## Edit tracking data
---------------
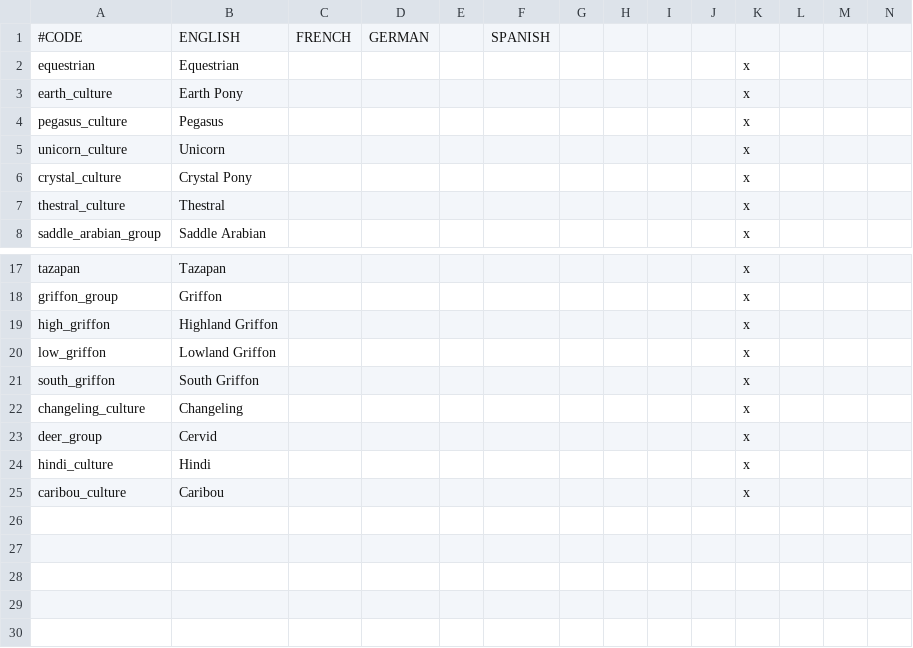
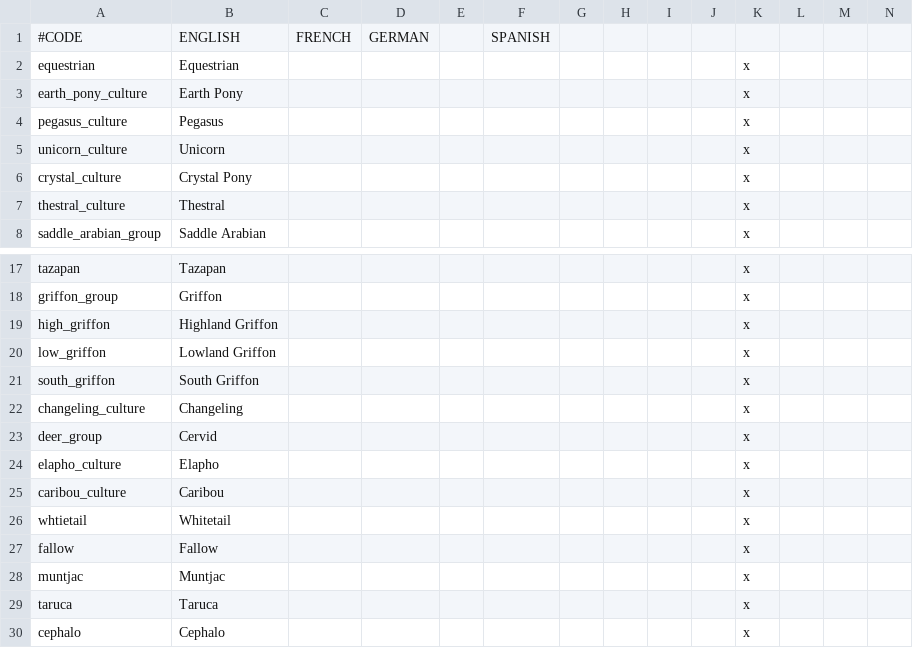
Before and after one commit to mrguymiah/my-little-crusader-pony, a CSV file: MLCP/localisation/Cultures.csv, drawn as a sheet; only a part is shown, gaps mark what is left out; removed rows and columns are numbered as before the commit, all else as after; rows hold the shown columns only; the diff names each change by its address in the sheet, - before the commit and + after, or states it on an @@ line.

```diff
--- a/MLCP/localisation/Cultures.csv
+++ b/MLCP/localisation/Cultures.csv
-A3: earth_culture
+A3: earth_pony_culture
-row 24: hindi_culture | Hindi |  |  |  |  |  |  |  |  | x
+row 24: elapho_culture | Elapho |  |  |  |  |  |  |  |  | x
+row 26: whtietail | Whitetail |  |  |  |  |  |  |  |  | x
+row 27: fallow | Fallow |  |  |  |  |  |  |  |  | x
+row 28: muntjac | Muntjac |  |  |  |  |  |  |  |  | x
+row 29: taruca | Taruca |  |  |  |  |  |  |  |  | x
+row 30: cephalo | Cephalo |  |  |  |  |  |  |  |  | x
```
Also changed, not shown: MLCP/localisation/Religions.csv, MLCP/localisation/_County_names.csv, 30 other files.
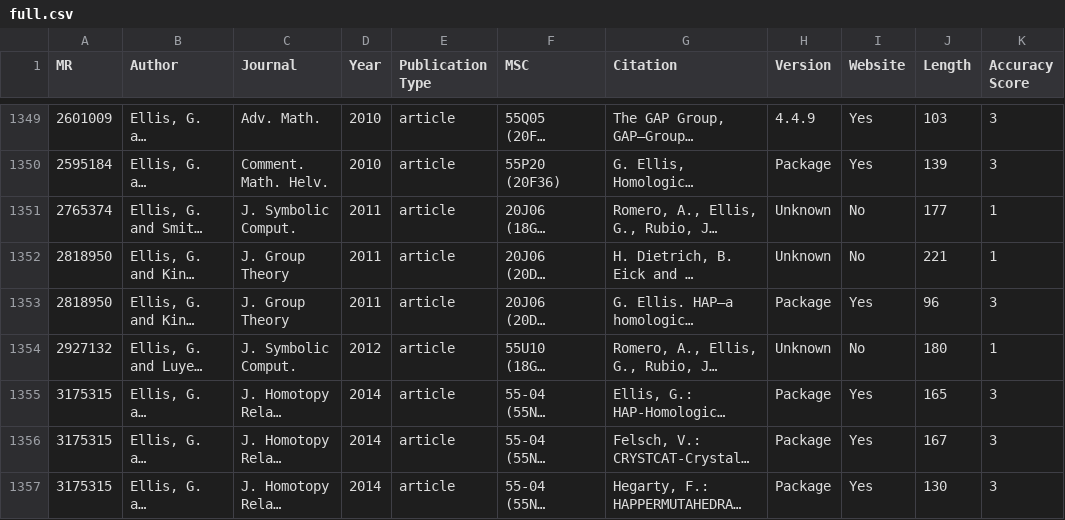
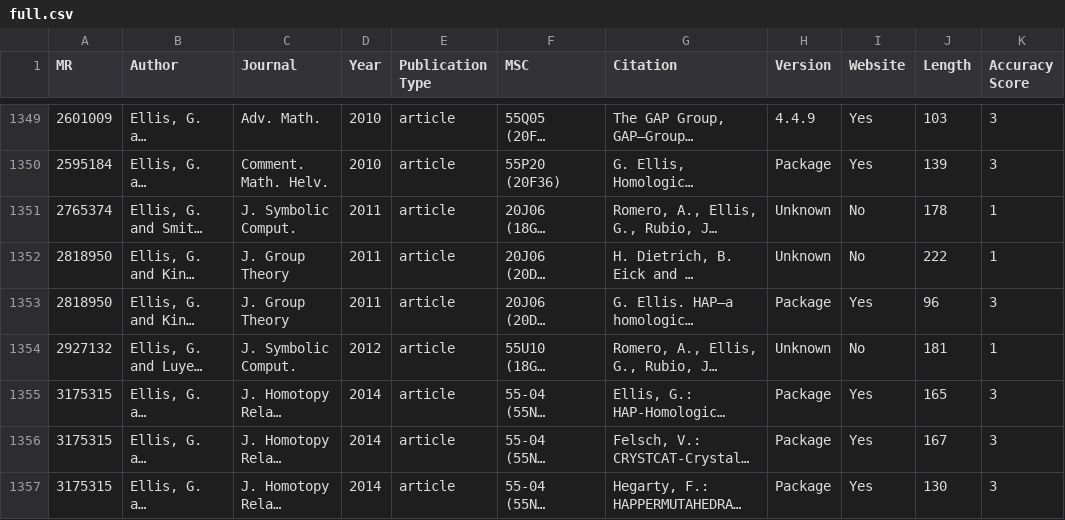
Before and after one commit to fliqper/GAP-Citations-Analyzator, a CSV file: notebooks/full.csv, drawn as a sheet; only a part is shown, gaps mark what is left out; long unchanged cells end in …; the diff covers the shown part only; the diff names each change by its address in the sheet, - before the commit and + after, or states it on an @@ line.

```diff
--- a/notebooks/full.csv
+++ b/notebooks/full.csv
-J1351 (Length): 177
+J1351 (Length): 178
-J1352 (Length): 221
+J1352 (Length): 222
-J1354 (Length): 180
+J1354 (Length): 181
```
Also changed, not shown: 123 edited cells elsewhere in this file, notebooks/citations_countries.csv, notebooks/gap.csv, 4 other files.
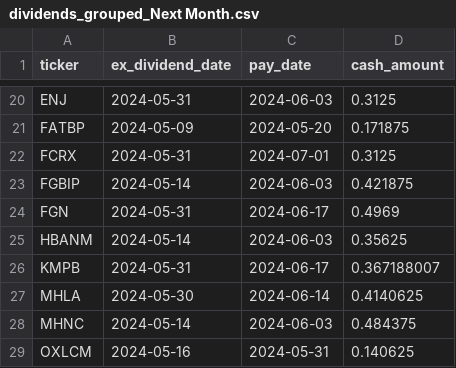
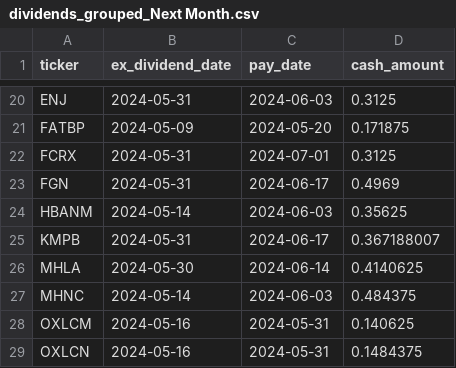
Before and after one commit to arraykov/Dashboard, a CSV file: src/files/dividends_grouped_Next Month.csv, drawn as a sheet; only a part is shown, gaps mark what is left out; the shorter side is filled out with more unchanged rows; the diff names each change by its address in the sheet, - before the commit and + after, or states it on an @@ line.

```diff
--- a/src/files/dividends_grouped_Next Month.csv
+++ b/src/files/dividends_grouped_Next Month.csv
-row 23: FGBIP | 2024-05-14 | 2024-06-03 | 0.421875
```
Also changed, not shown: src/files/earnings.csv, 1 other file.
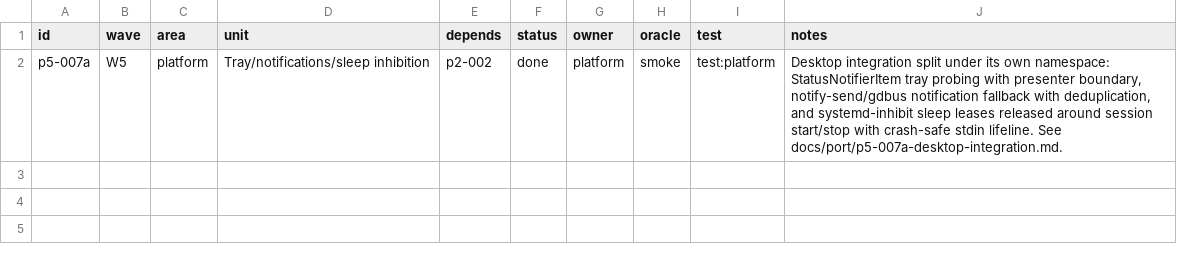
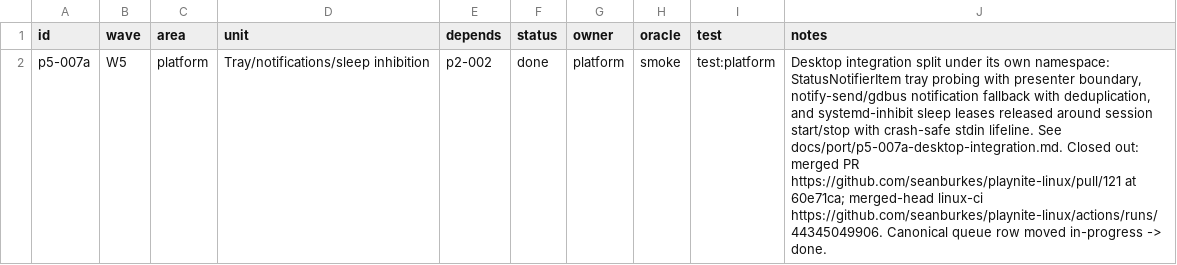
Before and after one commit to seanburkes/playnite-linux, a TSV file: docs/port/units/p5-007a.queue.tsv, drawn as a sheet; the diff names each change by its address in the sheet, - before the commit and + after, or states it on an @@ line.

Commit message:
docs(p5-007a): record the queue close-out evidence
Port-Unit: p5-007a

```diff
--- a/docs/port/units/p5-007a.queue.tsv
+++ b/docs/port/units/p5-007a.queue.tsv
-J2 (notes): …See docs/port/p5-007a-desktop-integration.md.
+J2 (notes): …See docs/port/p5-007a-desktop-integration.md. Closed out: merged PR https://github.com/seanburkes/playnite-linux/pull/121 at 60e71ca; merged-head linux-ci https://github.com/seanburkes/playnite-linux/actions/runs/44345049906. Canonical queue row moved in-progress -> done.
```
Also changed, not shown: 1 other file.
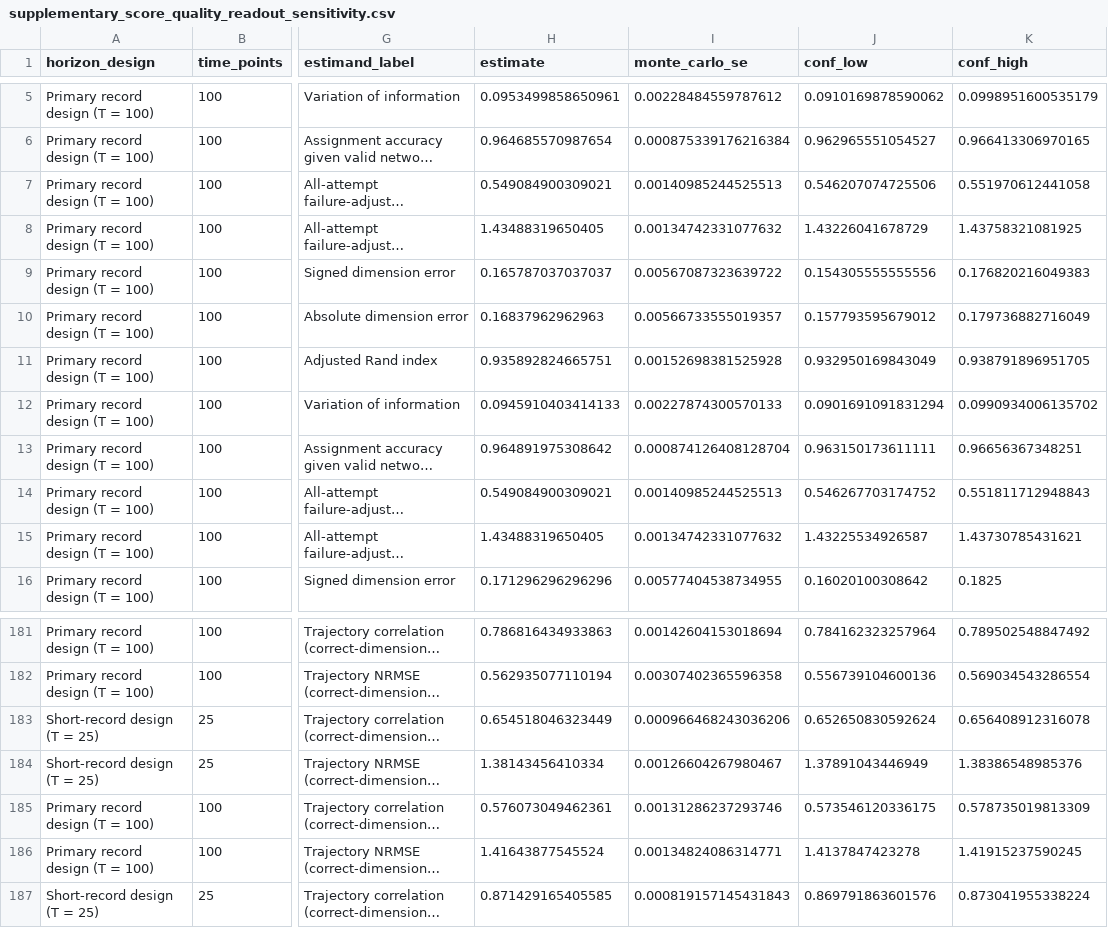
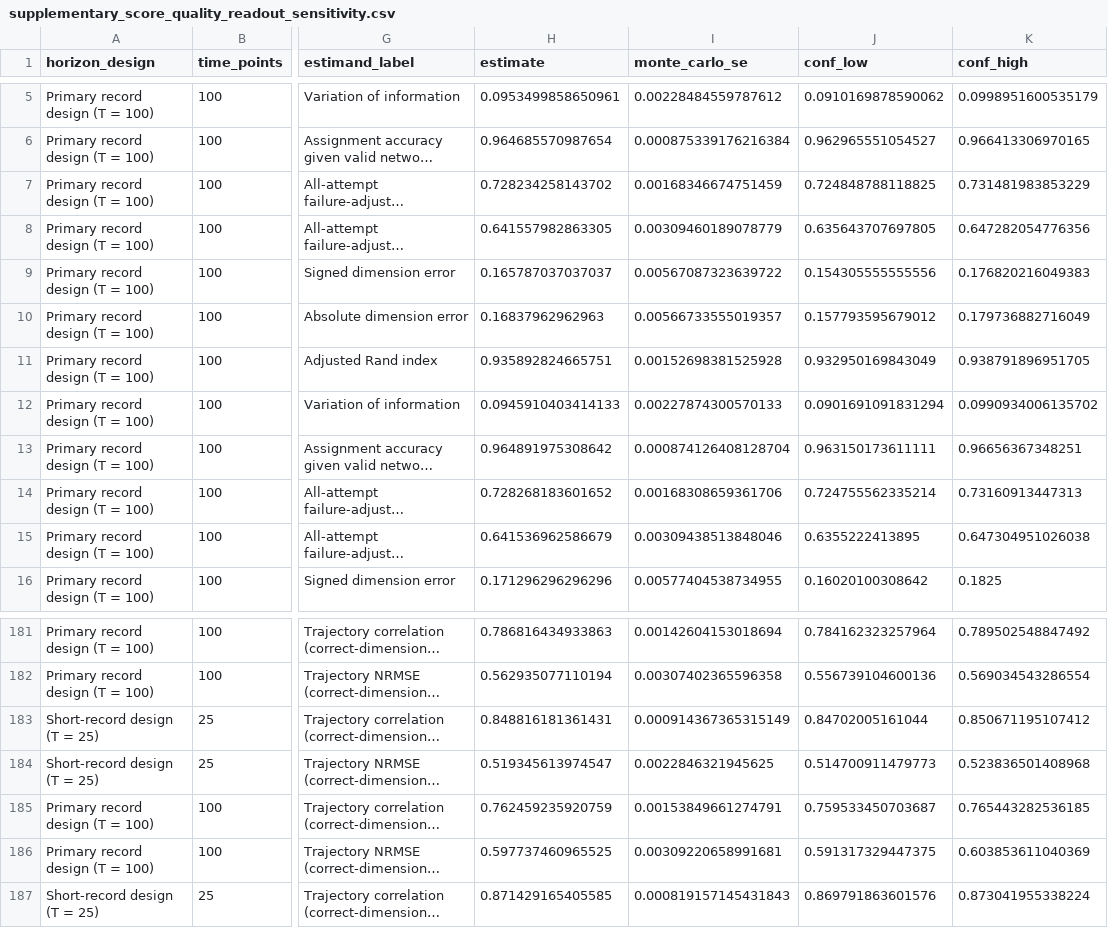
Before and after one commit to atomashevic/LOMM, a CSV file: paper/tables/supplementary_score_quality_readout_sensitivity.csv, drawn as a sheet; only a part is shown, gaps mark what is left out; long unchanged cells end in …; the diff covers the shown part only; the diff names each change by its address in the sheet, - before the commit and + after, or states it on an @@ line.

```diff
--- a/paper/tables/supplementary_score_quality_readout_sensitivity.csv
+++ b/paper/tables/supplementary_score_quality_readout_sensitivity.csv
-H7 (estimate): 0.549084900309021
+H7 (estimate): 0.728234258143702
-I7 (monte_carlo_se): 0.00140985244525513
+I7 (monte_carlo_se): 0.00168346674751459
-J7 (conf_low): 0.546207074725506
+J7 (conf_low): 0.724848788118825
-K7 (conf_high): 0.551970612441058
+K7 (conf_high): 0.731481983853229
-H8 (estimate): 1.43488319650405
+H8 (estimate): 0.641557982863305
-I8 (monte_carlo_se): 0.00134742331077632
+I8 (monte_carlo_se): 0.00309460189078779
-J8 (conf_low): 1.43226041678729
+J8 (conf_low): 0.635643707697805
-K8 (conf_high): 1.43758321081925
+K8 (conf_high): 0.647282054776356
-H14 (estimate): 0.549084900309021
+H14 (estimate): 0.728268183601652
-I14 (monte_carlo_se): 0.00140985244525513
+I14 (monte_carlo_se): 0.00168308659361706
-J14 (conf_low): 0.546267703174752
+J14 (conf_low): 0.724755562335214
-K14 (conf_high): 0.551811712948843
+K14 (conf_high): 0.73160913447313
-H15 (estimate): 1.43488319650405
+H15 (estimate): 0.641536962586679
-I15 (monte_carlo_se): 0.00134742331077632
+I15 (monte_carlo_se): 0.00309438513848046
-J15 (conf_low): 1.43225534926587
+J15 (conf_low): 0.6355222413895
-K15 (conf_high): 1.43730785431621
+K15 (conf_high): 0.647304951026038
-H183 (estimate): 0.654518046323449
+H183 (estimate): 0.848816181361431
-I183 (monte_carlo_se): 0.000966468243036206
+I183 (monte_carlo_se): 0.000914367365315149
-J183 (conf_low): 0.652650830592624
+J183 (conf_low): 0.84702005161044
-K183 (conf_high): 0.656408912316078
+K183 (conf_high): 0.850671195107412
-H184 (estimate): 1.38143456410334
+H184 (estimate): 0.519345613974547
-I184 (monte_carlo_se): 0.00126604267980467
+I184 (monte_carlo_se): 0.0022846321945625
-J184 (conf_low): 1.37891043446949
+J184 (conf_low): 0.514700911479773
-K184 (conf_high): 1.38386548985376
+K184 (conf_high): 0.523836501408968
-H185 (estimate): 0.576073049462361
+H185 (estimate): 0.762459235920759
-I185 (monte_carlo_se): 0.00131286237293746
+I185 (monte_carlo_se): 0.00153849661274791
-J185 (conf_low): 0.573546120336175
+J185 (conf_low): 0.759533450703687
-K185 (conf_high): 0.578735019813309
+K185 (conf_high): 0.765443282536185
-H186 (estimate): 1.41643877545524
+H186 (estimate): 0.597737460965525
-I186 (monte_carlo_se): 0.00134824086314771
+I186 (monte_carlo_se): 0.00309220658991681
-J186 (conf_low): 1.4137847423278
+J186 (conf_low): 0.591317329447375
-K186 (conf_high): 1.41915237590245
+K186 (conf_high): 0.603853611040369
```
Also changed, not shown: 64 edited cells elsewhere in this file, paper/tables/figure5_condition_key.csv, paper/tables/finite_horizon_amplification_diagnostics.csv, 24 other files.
---------------
## Work request
Could you reproduce all of the data above exactly and skip any image?

## Exercise result
Before and after one commit to mrguymiah/my-little-crusader-pony, a CSV file: MLCP/localisation/Cultures.csv, drawn as a sheet; only a part is shown, gaps mark what is left out; removed rows and columns are numbered as before the commit, all else as after; rows hold the shown columns only; the diff names each change by its address in the sheet, - before the commit and + after, or states it on an @@ line.

```diff
--- a/MLCP/localisation/Cultures.csv
+++ b/MLCP/localisation/Cultures.csv
-A3: earth_culture
+A3: earth_pony_culture
-row 24: hindi_culture | Hindi |  |  |  |  |  |  |  |  | x
+row 24: elapho_culture | Elapho |  |  |  |  |  |  |  |  | x
+row 26: whtietail | Whitetail |  |  |  |  |  |  |  |  | x
+row 27: fallow | Fallow |  |  |  |  |  |  |  |  | x
+row 28: muntjac | Muntjac |  |  |  |  |  |  |  |  | x
+row 29: taruca | Taruca |  |  |  |  |  |  |  |  | x
+row 30: cephalo | Cephalo |  |  |  |  |  |  |  |  | x
```
Also changed, not shown: MLCP/localisation/Religions.csv, MLCP/localisation/_County_names.csv, 30 other files.
Before and after one commit to fliqper/GAP-Citations-Analyzator, a CSV file: notebooks/full.csv, drawn as a sheet; only a part is shown, gaps mark what is left out; long unchanged cells end in …; the diff covers the shown part only; the diff names each change by its address in the sheet, - before the commit and + after, or states it on an @@ line.

```diff
--- a/notebooks/full.csv
+++ b/notebooks/full.csv
-J1351 (Length): 177
+J1351 (Length): 178
-J1352 (Length): 221
+J1352 (Length): 222
-J1354 (Length): 180
+J1354 (Length): 181
```
Also changed, not shown: 123 edited cells elsewhere in this file, notebooks/citations_countries.csv, notebooks/gap.csv, 4 other files.
Before and after one commit to arraykov/Dashboard, a CSV file: src/files/dividends_grouped_Next Month.csv, drawn as a sheet; only a part is shown, gaps mark what is left out; the shorter side is filled out with more unchanged rows; the diff names each change by its address in the sheet, - before the commit and + after, or states it on an @@ line.

```diff
--- a/src/files/dividends_grouped_Next Month.csv
+++ b/src/files/dividends_grouped_Next Month.csv
-row 23: FGBIP | 2024-05-14 | 2024-06-03 | 0.421875
```
Also changed, not shown: src/files/earnings.csv, 1 other file.
Before and after one commit to seanburkes/playnite-linux, a TSV file: docs/port/units/p5-007a.queue.tsv, drawn as a sheet; the diff names each change by its address in the sheet, - before the commit and + after, or states it on an @@ line.

Commit message:
docs(p5-007a): record the queue close-out evidence
Port-Unit: p5-007a

```diff
--- a/docs/port/units/p5-007a.queue.tsv
+++ b/docs/port/units/p5-007a.queue.tsv
-J2 (notes): …See docs/port/p5-007a-desktop-integration.md.
+J2 (notes): …See docs/port/p5-007a-desktop-integration.md. Closed out: merged PR https://github.com/seanburkes/playnite-linux/pull/121 at 60e71ca; merged-head linux-ci https://github.com/seanburkes/playnite-linux/actions/runs/44345049906. Canonical queue row moved in-progress -> done.
```
Also changed, not shown: 1 other file.
Before and after one commit to atomashevic/LOMM, a CSV file: paper/tables/supplementary_score_quality_readout_sensitivity.csv, drawn as a sheet; only a part is shown, gaps mark what is left out; long unchanged cells end in …; the diff covers the shown part only; the diff names each change by its address in the sheet, - before the commit and + after, or states it on an @@ line.

```diff
--- a/paper/tables/supplementary_score_quality_readout_sensitivity.csv
+++ b/paper/tables/supplementary_score_quality_readout_sensitivity.csv
-H7 (estimate): 0.549084900309021
+H7 (estimate): 0.728234258143702
-I7 (monte_carlo_se): 0.00140985244525513
+I7 (monte_carlo_se): 0.00168346674751459
-J7 (conf_low): 0.546207074725506
+J7 (conf_low): 0.724848788118825
-K7 (conf_high): 0.551970612441058
+K7 (conf_high): 0.731481983853229
-H8 (estimate): 1.43488319650405
+H8 (estimate): 0.641557982863305
-I8 (monte_carlo_se): 0.00134742331077632
+I8 (monte_carlo_se): 0.00309460189078779
-J8 (conf_low): 1.43226041678729
+J8 (conf_low): 0.635643707697805
-K8 (conf_high): 1.43758321081925
+K8 (conf_high): 0.647282054776356
-H14 (estimate): 0.549084900309021
+H14 (estimate): 0.728268183601652
-I14 (monte_carlo_se): 0.00140985244525513
+I14 (monte_carlo_se): 0.00168308659361706
-J14 (conf_low): 0.546267703174752
+J14 (conf_low): 0.724755562335214
-K14 (conf_high): 0.551811712948843
+K14 (conf_high): 0.73160913447313
-H15 (estimate): 1.43488319650405
+H15 (estimate): 0.641536962586679
-I15 (monte_carlo_se): 0.00134742331077632
+I15 (monte_carlo_se): 0.00309438513848046
-J15 (conf_low): 1.43225534926587
+J15 (conf_low): 0.6355222413895
-K15 (conf_high): 1.43730785431621
+K15 (conf_high): 0.647304951026038
-H183 (estimate): 0.654518046323449
+H183 (estimate): 0.848816181361431
-I183 (monte_carlo_se): 0.000966468243036206
+I183 (monte_carlo_se): 0.000914367365315149
-J183 (conf_low): 0.652650830592624
+J183 (conf_low): 0.84702005161044
-K183 (conf_high): 0.656408912316078
+K183 (conf_high): 0.850671195107412
-H184 (estimate): 1.38143456410334
+H184 (estimate): 0.519345613974547
-I184 (monte_carlo_se): 0.00126604267980467
+I184 (monte_carlo_se): 0.0022846321945625
-J184 (conf_low): 1.37891043446949
+J184 (conf_low): 0.514700911479773
-K184 (conf_high): 1.38386548985376
+K184 (conf_high): 0.523836501408968
-H185 (estimate): 0.576073049462361
+H185 (estimate): 0.762459235920759
-I185 (monte_carlo_se): 0.00131286237293746
+I185 (monte_carlo_se): 0.00153849661274791
-J185 (conf_low): 0.573546120336175
+J185 (conf_low): 0.759533450703687
-K185 (conf_high): 0.578735019813309
+K185 (conf_high): 0.765443282536185
-H186 (estimate): 1.41643877545524
+H186 (estimate): 0.597737460965525
-I186 (monte_carlo_se): 0.00134824086314771
+I186 (monte_carlo_se): 0.00309220658991681
-J186 (conf_low): 1.4137847423278
+J186 (conf_low): 0.591317329447375
-K186 (conf_high): 1.41915237590245
+K186 (conf_high): 0.603853611040369
```
Also changed, not shown: 64 edited cells elsewhere in this file, paper/tables/figure5_condition_key.csv, paper/tables/finite_horizon_amplification_diagnostics.csv, 24 other files.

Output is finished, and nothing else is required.